HKEx links up with Shanghai and Shenzhen exchanges
The joint venture provides a platform for the three bourses to offer new products; the first will be three indices to track stocks
A joint venture of the stock exchanges of Hong Kong, Shanghai and Shenzhen will launch three indices in the next two months to track cross-border stocks.
China Exchanges Services, the HK$300 million venture equally owned by the Hong Kong Exchanges and Clearing, Shanghai Stock Exchange and Shenzhen Stock Exchange, was officially set up yesterday.
Its chief executive, Bryan Chan Ping-keung, who is also the head of market data at HKEx, unveiled the roadmap at a launch event last night.
The first products to be launched by the venture will be three indices, including one to track the biggest A shares and mainland companies listed in Hong Kong.
There will be two sub-indices - one tracking A shares and one on mainland companies listed in the city.
Chan said the three indices would be licensed to investment banks and brokers to launch various types of index-related derivatives such as exchange-traded funds next year.
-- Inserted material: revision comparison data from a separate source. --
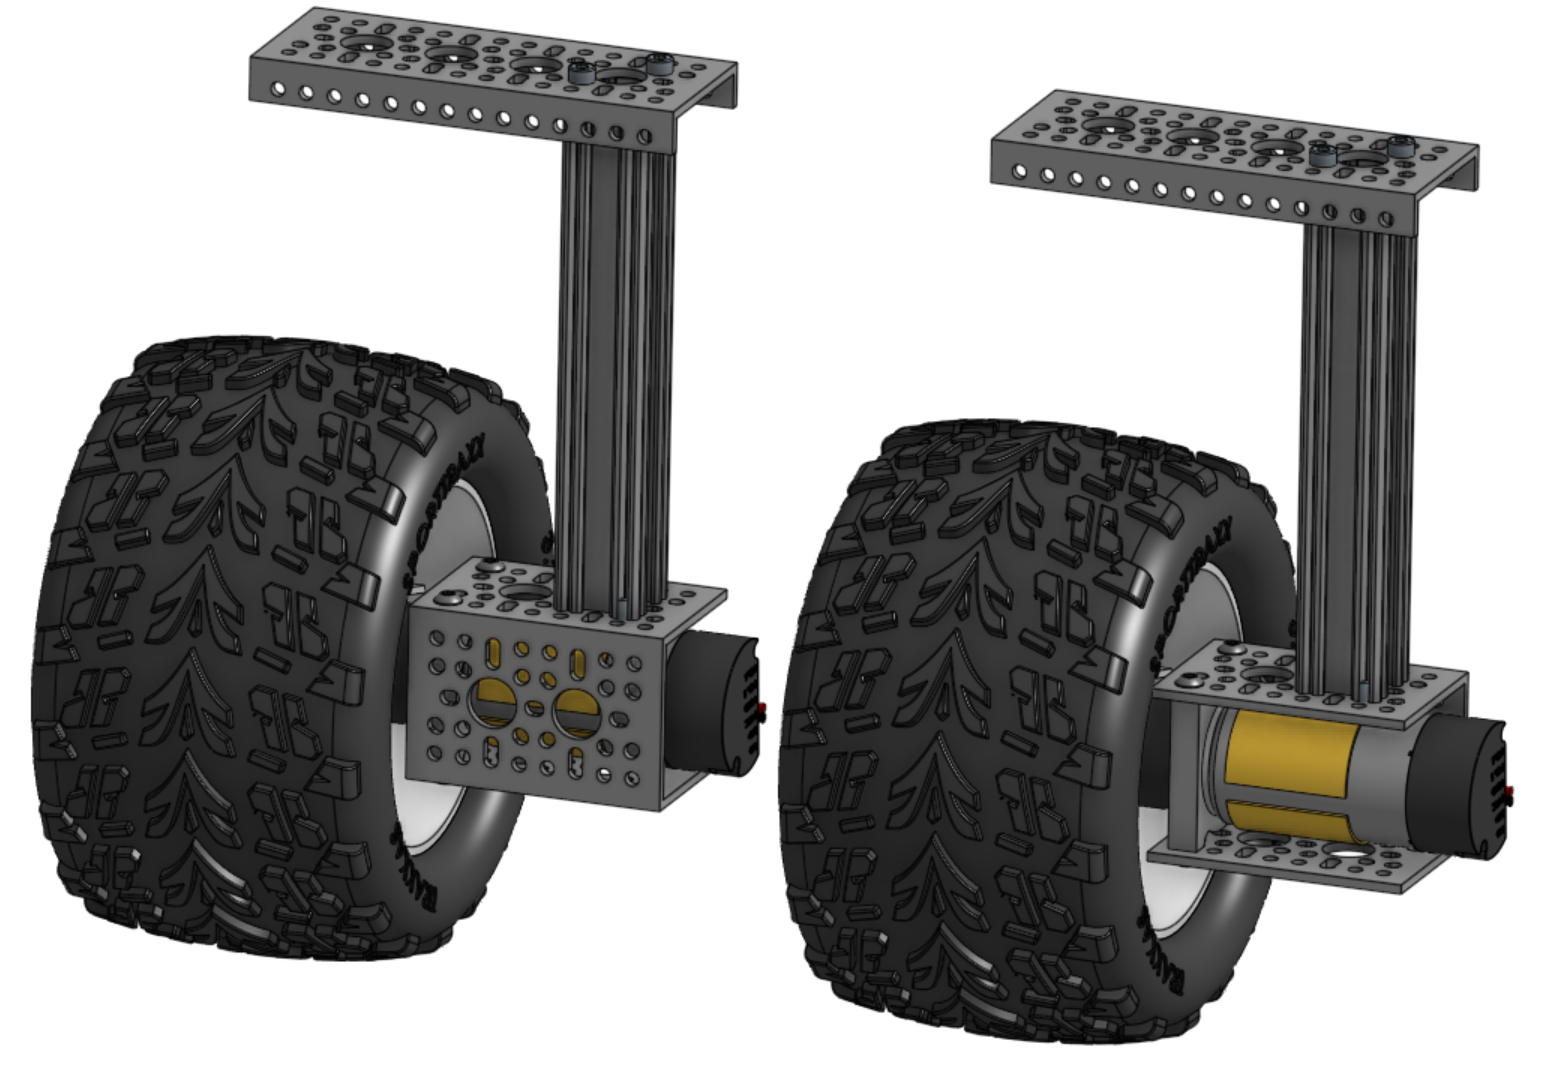
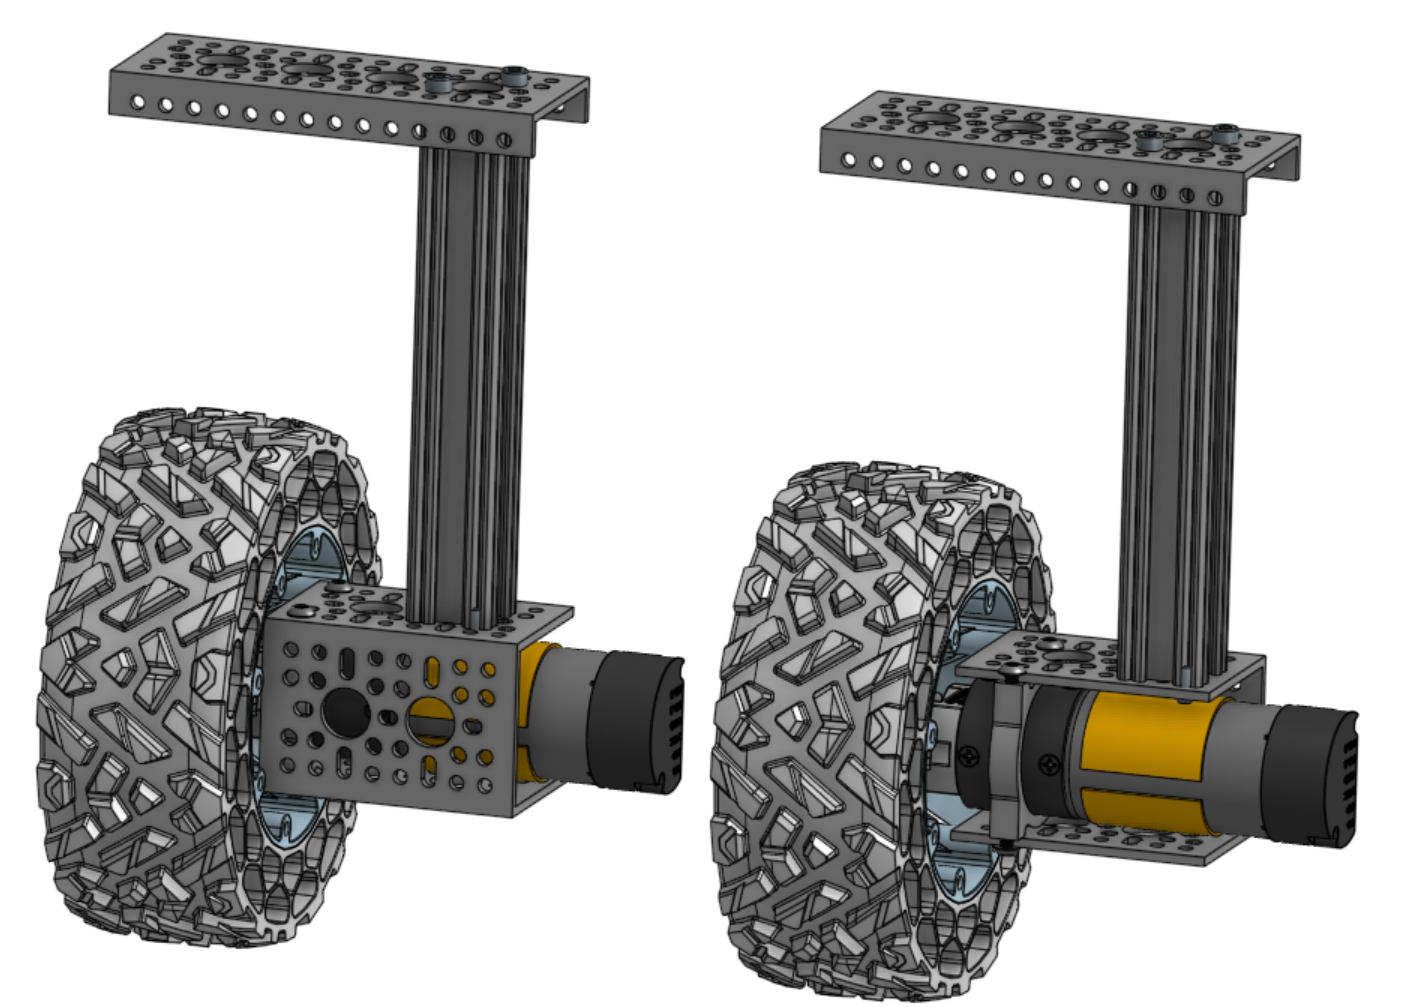
Update the build instructions to default to the wasteland wheels, update screws

diff --git a/mechanical/wheel_assembly/README.md b/mechanical/wheel_assembly/README.md
@@ -2,34 +2,18 @@
 
 The wheel assembly attaches the wheels to the motors and mounts the motors to the rest of the rocker-bogie suspension system that makes up the robot chassis. These are relatively simple to assemble.
 
-![Wheels](images/wheels.png)
+<img src="images/wheels.png" width=900/>
 
-## Features
+## [DollarHobbyz Traxxas Wheels only] Drilling the wheels
 
-* The flexible wheels allow for high traction as they deform around objects, improving climbing performance
-* Drive motors chosen to handle the high torque that the system sees, achieving both speed and climbing performance
+If you bought the DollarHobbyz Wheels, you will need to drill some holes through the plastic to allow attaching them to the hubs that fit onto the motor axes. If you have the smaller or bigger Wasteland Wheels from GoBilda, you can skip this step.
 
-### Mechanical Interface/Attachments to Rover
+The wheel is normally meant to be mounted using one bolt through the middle of the rim. This will not work well in our case as the rover sees very high torque at the wheel and the one-bolt system would be difficult to attach to any part of our system without the wheel slipping. To attach more firmly, we will drill two holes on either side of the original hole where we will mount the motor hub clamp
 
-* The 4 corner assemblies connect directly to the servo blocks on the rocker-bogies.
-* The 2 middle drive wheels attach directly to the rocker bogie
+Drill at least 2 holes in the wheels such that they can be mounted to the [Hyper Hub](https://www.gobilda.com/1310-series-hyper-hub-8mm-rex-bore/) that attaches to the motor shaft. You'll want to make sure the holes you drill are centered, otherwise the wheel will wobble while driving. Once you've found where to drill the holes, consider using a center punch or small drill bit first before drilling to ensure your drill bit doesn't start 'wandering' before it locks into position. The distance from each hole center to the center of the wheel is  
+$$\sqrt(8^2 + 8^2) \approx 11.3mm$$
 
-## Machining/Fabrication
-
-**NOTE:** While the following approach is valid for v2, it is not ideal as it requires drilling. There may be better ways to attach to these wheels (or other wheels) without drilling. The only requirement is that the middle of the corner wheels aligns with the axis of rotation of the servo output shaft.
-
-**NOTE**: These instructions are a work in progress. Please ask for assistance on Slack.
-
-
-| item                              | ref | qty |                                                                 img |
-| --------------------------------- | --- | --- | ------------------------------------------------------------------: |
-| wheels                            | S30 | 6   | <img src="../../images/components/structural/S30.png" height="100"> |
-| hand drill or drill press         | D3  |     |       <img src="../../images/components/tools/D3.png" height="100"> |
-| center punch or starter drill bit | D7  |     |       <img src="../../images/components/tools/D7.png" height="100"> |
-
-> The wheel is normally meant to be mounted using one bolt through the middle of the rim. This will not work well in our case as the rover sees very high torque at the wheel and the one-bolt system would be difficult to attach to any part of our system without the wheel slipping. To attach more firmly, we will drill two holes on either side of the original hole where we will mount the motor hub clamp as shown in Figure 1
-
-Drill at least 2 holes in the wheels such that they can be mounted to the [Sonic Hub](https://www.gobilda.com/1309-series-sonic-hub-8mm-rex-bore/) that attaches to the motor shaft. 
+<img src="https://cdn11.bigcommerce.com/s-x56mtydx1w/images/stencil/original/products/1228/11873/1310-0016-4008-Schematic__25024.1715800139.png?c=1" height=500>
 
 ## Assembly
 
@@ -47,8 +31,9 @@ Attach the clamping mount and REX bore hub to the motor. We will adjust their po
 
 The result excluding wiring should look as follows:
 
-| ![corner assembly](images/corner_side.png) | ![corner mirroring](images/corner_mirror.png) |
-| ------------------------------------------ | --------------------------------------------- |
+| side view without wiring                       | one of two pairs of corner assemblies            |
+| ---------------------------------------------- | ------------------------------------------------ |
+| <img src="images/corner_side.png" height=400/> | <img src="images/corner_mirror.png" height=400/> |
 
 Note that the sides of the rover are mirrored and so you'll be building 2 pairs of similar but not exactly the same subassemblies, as shown in the right image above.
 

diff --git a/parts_list/extra_parts.md b/parts_list/extra_parts.md
@@ -71,15 +71,15 @@ You will want threadlocker for several screws so that they don't unscrew themsel
 ## Electrical
 
 * Voltage Regulators:
-  * **1 X** 5V Regulator: [Pololu] (https://www.pololu.com/product/2881)
+  * **1 X** 5V Regulator: [Pololu](https://www.pololu.com/product/2881)
   * **1 X** 12V Regulator: [Pololu](https://www.pololu.com/product/2855)
 * **1 X** PCA9685 corner: [Mouser](https://www.mouser.com/ProductDetail/Adafruit/815?qs=GURawfaeGuCGKbWyy9179Q%3D%3D)
 * **3 X** Roboclaw 2x7A Motor Controller [Basic Micro](https://www.basicmicro.com/Roboclaw-2x7A-Motor-Controller_p_55.html)
 * **1 X** Power Measurement Unit INA260: Sold out on DigiKey, possible replacements are on [Adafruit](https://www.adafruit.com/product/4226?gclid=CjwKCAjw5dqgBhBNEiwA7PryaLOm_zC9GhlzRH1NwN4bSRwDg84sIhSh3LEqTOrIvQ3j_kRBscTAYhoCBOQQAvD_BwE)
 * **1 X** PCA9685 corner motor driver [Mouser](https://www.mouser.com/ProductDetail/Adafruit/815?qs=GURawfaeGuCGKbWyy9179Q%3D%3D)
-* DC power meter: [Amazon](https://www.amazon.com/gp/product/B017FSED9I/). This LCD display reads out current, voltage, power, and energy, and can be put on the back where the rectangular hole is in the laser cut cover. 
+* DC power meter: [Amazon](https://www.amazon.com/gp/product/B017FSED9I/). This LCD display reads out current, voltage, power, and energy, and can be put on the back where the rectangular hole is in the laser cut cover.
 * batteries: many options available here. We recommend getting LiPo batteries. You'll need a battery that can provide over 14V(*), so a 4s battery works well. You can get batteries with various mAh ratings (how many milliAmperes the battery can output for 1 hour). We recommend any option over 4000mAh. Higher capacity comes at a higher cost. You can also get more than one battery and swap them out. The rover can carry them as well.
-  * Zeee sells many options [on Amazon](https://www.amazon.com/stores/page/25B7018D-26CC-4E43-BC6D-EFAF737D8F5E?ingress=2&visitId=1b4115fa-2240-424d-a0e6-a466830819ce&ref_=ast_bln) 
+  * Zeee sells many options [on Amazon](https://www.amazon.com/stores/page/25B7018D-26CC-4E43-BC6D-EFAF737D8F5E?ingress=2&visitId=1b4115fa-2240-424d-a0e6-a466830819ce&ref_=ast_bln)
   * You'll also need a charger for the battery. Make sure it can support the battery you bought. For the Zeee options, [this model from Amazon](https://www.amazon.com/Hobby-Fans-Professional-Balance-Discharger/dp/B09XC91BWJ/ref=sr_1_6?keywords=LiPo+charger&qid=1690484744&sr=8-6) will work.
   * Consider getting a fireproof battery bag. LiPo batteries are extremely flammable/explosive and a fire caused by a battery is extremely difficult to put out.
   * You'll also need a way to connect your battery to the PCB via a XT30 connector (MH-FC) which depends on the battery you get. Often these come with the charger for the battery
@@ -90,7 +90,11 @@ You will want threadlocker for several screws so that they don't unscrew themsel
 ## Different wheels
 
 * The wheels we previously included as the default from [DollarHobbyz](https://www.dollarhobbyz.com/collections/all/products/traxxas-2-talon-tires-gemini-black-chrome-wheels-5374x) are $34.95 per pair of two for a total of $104.85 (excl. shipping), saving ~$135 compared to the default Wasteland wheels. They are a perfectly fine choice but require some drilling to fit to the motor hubs.
-* Gobilda also sells a larger version of the [Wasteland Wheel at 192mm diameter](https://www.gobilda.com/wasteland-wheel-192mm-diameter-72mm-width/). This adds $90 total compared to the default Wasteland wheels. No drilling is required.
+* Gobilda also sells a larger version of the [Wasteland Wheel at 192mm diameter](https://www.gobilda.com/wasteland-wheel-192mm-diameter-72mm-width/). This adds $90 total compared to the default Wasteland wheels. No drilling is required. Those wheels are bigger and wider and look like this:
+
+| smaller Wasteland wheels | bigger Wasteland wheels |
+| --- | --- |
+| <img src="smaller_wasteland.png" width=400/> | <img src="bigger_wasteland.png" width=400/> |
 
 There is a software parameter where you can easily modify the size of the wheels to account for speed differences.
 

diff --git a/parts_list/screws.md b/parts_list/screws.md
@@ -1,13 +1,14 @@
-## Screws tally
+# Screws tally
 
 All of the below are included in the [parts list](parts_list/README.md). This document is for maintenance only.
 
-### M4
+## M4
 
 | subassembly  | nb  | length           | type   | purpose                        | multiplier | total |
 | ------------ | --- | ---------------- | ------ | ------------------------------ | ---------- | ----- |
 | wheel        | 4   | 10               | either | motor - channel                | 6          | 24    |
 | wheel        | 3   | 10               | button | bracket - vert. extrusion      | 6          | 18    |
+| wheel        | 3   | **10** or 12     | socket | wheel - motor axis clamp       | 6          | 18    |
 | corner       | 3   | 10               | button | vert. extrusion - low channel  | 4          | 12    |
 | corner       | 3   | 10               | button | low channel - servo shaft      | 4          | 12    |
 | corner       | 3   | 10               | either | servo bracket - rocker         | 4          | 12    |
@@ -42,7 +43,7 @@ Total per category and length:
 | button | [10](https://www.gobilda.com/2802-series-zinc-plated-steel-button-head-screw-m4-x-0-7mm-10mm-length-25-pack/) | 70 (+48)     | 3                     |
 | button | [16](https://www.gobilda.com/2802-series-zinc-plated-steel-button-head-screw-m4-x-0-7mm-16mm-length-25-pack/) | 34           | 2                     |
 | socket | [8](https://www.gobilda.com/2800-series-zinc-plated-steel-socket-head-screw-m4-x-0-7mm-8mm-length-25-pack/)   | 30 (+8)      | 2                     |
-| socket | [10](https://www.gobilda.com/2800-series-zinc-plated-steel-socket-head-screw-m4-x-0-7mm-10mm-length-25-pack/) | 24 (+48)     | 3                     |
+| socket | [10](https://www.gobilda.com/2800-series-zinc-plated-steel-socket-head-screw-m4-x-0-7mm-10mm-length-25-pack/) | 42 (+48)     | 4                     |
 | socket | [12](https://www.gobilda.com/2800-series-zinc-plated-steel-socket-head-screw-m4-x-0-7mm-12mm-length-25-pack/) | 20           | 1                     |
 | socket | [16](https://www.gobilda.com/2800-series-zinc-plated-steel-socket-head-screw-m4-x-0-7mm-16mm-length-25-pack/) | 28 (+8)      | 2                     |
 | socket | [20](https://www.gobilda.com/2800-series-zinc-plated-steel-socket-head-screw-m4-x-0-7mm-20mm-length-25-pack/) | 12           | 1                     |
HKEx itself will also consider using the indices to introduce futures or options based on them.
"The joint venture provides a platform for the three stock exchanges to co-operate and launch new products," Chan said.
"This will allow the three exchanges to work together to create products for international investors to trade."
The HKEx first announced the planned joint venture in August last year during a visit by Vice-Premier Li Keqiang. In June, the three exchanges signed an agreement to set up the joint venture. It will have nine directors, with three from each exchange.
Chan, in addition to his role at the HKEx, was appointed as chief executive of the venture last month. Jiang Jianren and Mao Zhirong were named the co-chairmen.
About 20 people will be hired to run the venture.
The joint-venture deal comes as the HKEx struggles with lower turnover and declining initial public offerings. Brokers hope it will boost the exchange's competitiveness.
"The joint venture will not achieve anything in the near term but it has a positive outlook as it marks the beginning of co-operation of the mainland and Hong Kong bourses," said Kenny Lee Yiu-sun, the chief executive of First China Securities.
Christopher Cheung Wah-fung, who represents the financial services sector in the Legislative Council, said the joint venture would need to work carefully on the details of the planned cross-border index derivatives products.
"The priority would be investor protection. As the indices will track not just Hong Kong but mainland-listed stocks as well, it needs to make it clear whether the index-related derivatives would follow mainland or Hong Kong rules. It should be noted that the suspension policies and trading hours of mainland and Hong Kong exchanges are different," Cheung said.
"Ideally, it would be good if the cross-border index derivatives are traded in HKEx and the two mainland stock exchanges. But then, neither the Shanghai Stock Exchange nor the Shenzhen Stock Exchange has derivatives trading. As such, it appears only HKEx will have index derivatives trading."